After a week of hearings highlighted by testimony from former Vice President Al Gore last week on climate change, Democratic chairmen were offering up billions of dollars in credits behind the scenes to win the votes of conservative Democrats worried about coal, oil, steel and other industries in their districts.
They hope to make enough progress to hold a subcommittee markup this week.
Progressives have been worried that too much will be given away to appease powerful industries, but Energy and Commerce Chairman Henry Waxman (D-Calif.) and Subcommittee on Energy and Environment Chairman Ed Markey (D-Mass.) have significant credibility with them, and liberals seem willing to compromise on energy to get a deal.
That’s true in particular because the political landscape is rougher for energy than for health care, particularly in the Senate, and progressives are more realistic about what is achievable, one staffer said.
Republicans are ripping the deal on the other side of the aisle.
“Former Vice President Gore deserves another Oscar for his testimony on the Democrats’ plans for a massive national energy tax on every American,— chided House Minority Leader John Boehner (R-Ohio). “As Mr. Gore spoke to the television cameras in the committee chamber, news reports indicate that behind the scenes, Democrats are wheeling and dealing, trying to buy votes for this disastrous bill with your taxpayer dollars.—
Lawmakers are also wrangling over the $83 billion war supplemental that could grow as lawmakers seek to protect pet programs, like the C-17 transport plane, from Defense Department budget cuts, although the bill is expected to be far more bipartisan.

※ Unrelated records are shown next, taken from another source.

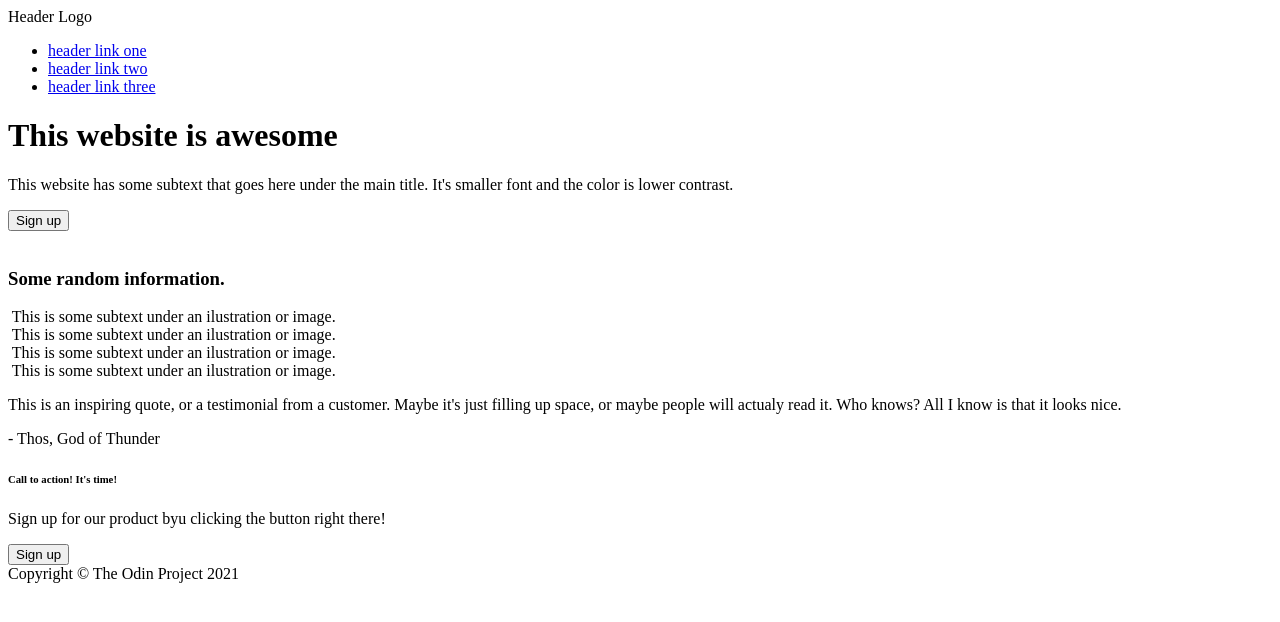
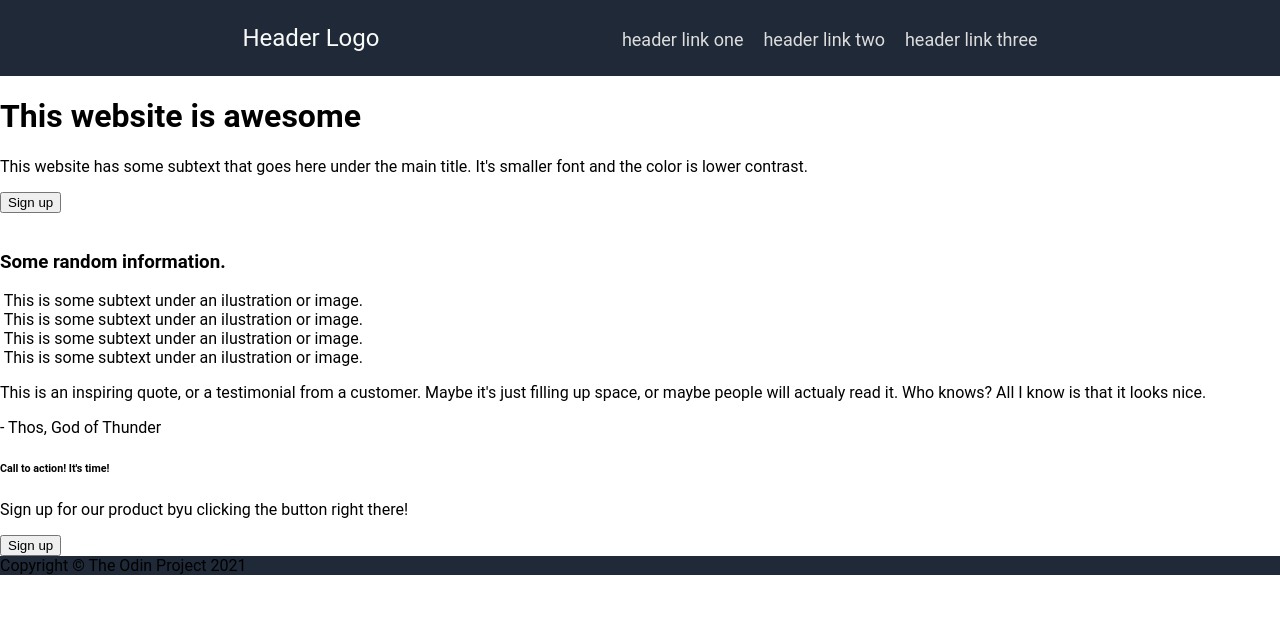
Before and after one commit to kennedynicolas/lading-page-top, a plain HTML site: page index.html in a window 1280 px wide. Drawn offline with Linux system fonts and the light colour scheme.

Commit message:
Adicionado estilo ao header do index

```diff
--- a/css/style.css
+++ b/css/style.css
@@ -0,0 +1,34 @@
+
+body {
+    margin:0;
+    font-family: 'Roboto', sans-serif;
+}
+
+.header, .banner, .footer {
+    background-color: #1F2937;
+}
+
+.header {
+    color: #F9FAF8;
+    display: flex;
+    align-items: center;
+    justify-content: space-evenly;
+    font-size: 24px;
+}
+
+
+.header ul {
+    display: flex;
+    flex-direction: row;
+    gap: 20px;
+
+    padding-left: 0;
+    list-style:none;
+}
+
+
+.header a {
+    font-size: 18px;
+    text-decoration: none;
+    color: #dddddd;
+}
```
Also changed, not shown: index.html (+2 -0 lines).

Liberal lawmakers are expected to bring up the supplemental in their meeting with Obama on Tuesday and push for a greater emphasis on diplomatic spending and less on war. Liberals are also nervous about the lack of benchmarks or an exit strategy for Afghanistan, and House Appropriations Chairman David Obey (D-Wis.) has expressed doubts about the mission.
Staffers said negotiations are expected to be in full swing this week in advance of a potential markup next week, with floor action as early as the week of May 11.
And while there is always pressure to add extraneous items to the must-pass supplemental bill, Pelosi has told Members she wants to avoid adding controversial items — as it’s already controversial enough.
Democrats also have to resolve a dispute over whether to include a provision freeing up $100 billion sought by Obama for the International Monetary Fund. Obey has questioned whether that money should be included given that the Europeans have not been as active in providing fiscal stimulus to get the economy moving again, but Financial Services Chairman Barney Frank (D-Mass.) said he supports moving forward with the provision as fast as possible because he doesn’t think withholding the money would be enough leverage to get the Europeans to act.